Exercise aim -
Where "frequent" appears in a line of the entries below, that line should be copied.
═══ Provided material ═══
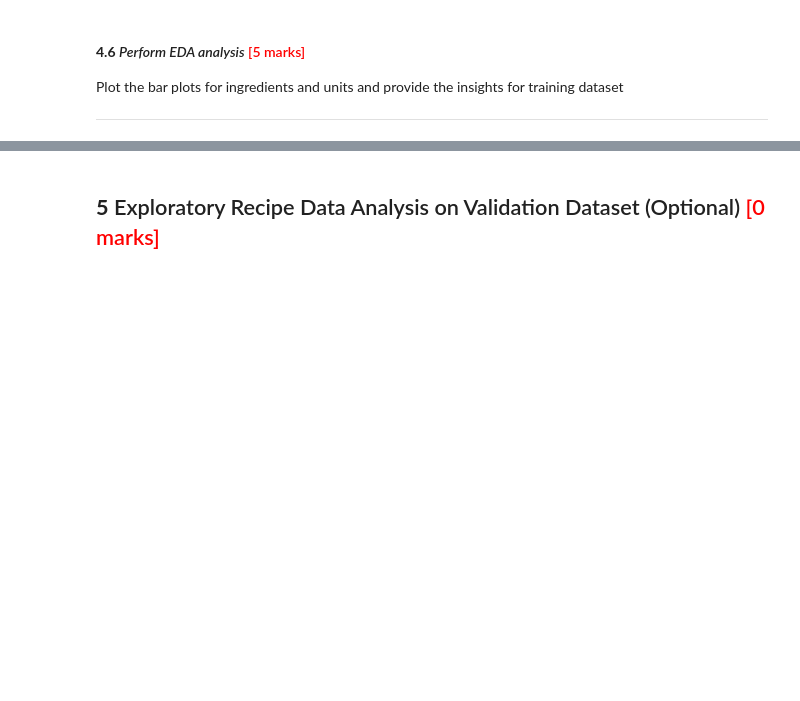
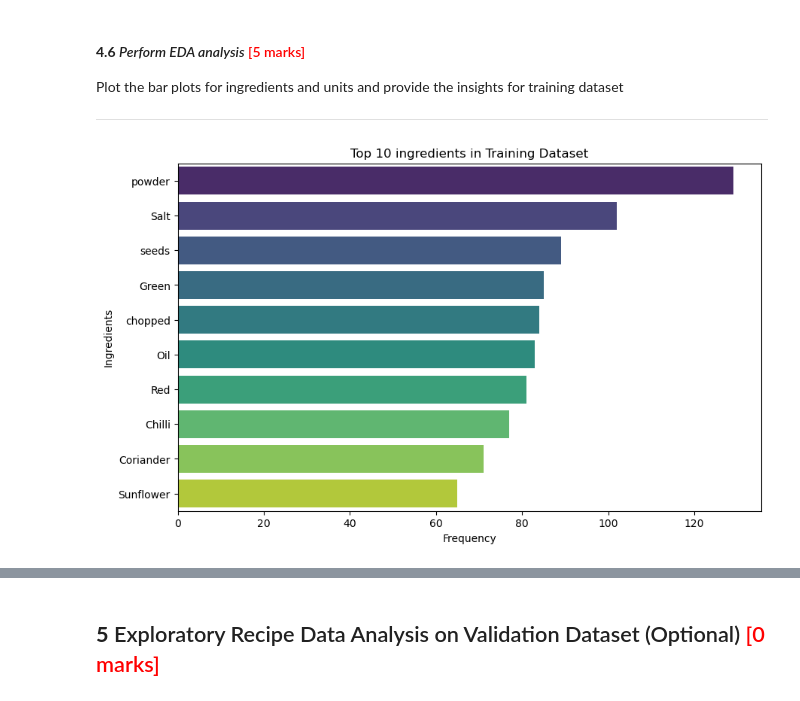
Before and after one commit to rajiv2607/Identifying-Key-Entities-in-Recipe-Data, a Jupyter notebook: Identifying_Key_Entities_Recipe_Data_Starter.ipynb, the cells around one changed output, grey strips where cells are left out. Cells and saved outputs as stored; diff of their text form; code cells hidden in the pictures; blank space fills up the shorter version.

```diff
--- a/Identifying_Key_Entities_Recipe_Data_Starter.ipynb
+++ b/Identifying_Key_Entities_Recipe_Data_Starter.ipynb
@@ -369,5 +510,8 @@ Plot the bar plots for ingredients and units and provide the insights for traini
 ---
 # %%
 # plot the top frequent ingredients in training data
+plot_top_items(top_ingredients, 'ingredients', 'Training')
+# %% [output]
+[figure, added]
 # %%
 # plot the top frequent units in training data
```
Also changed, not shown: parts of 15 cells of this notebook.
═══
Answer to this task -
 # plot the top frequent ingredients in training data
 # plot the top frequent units in training data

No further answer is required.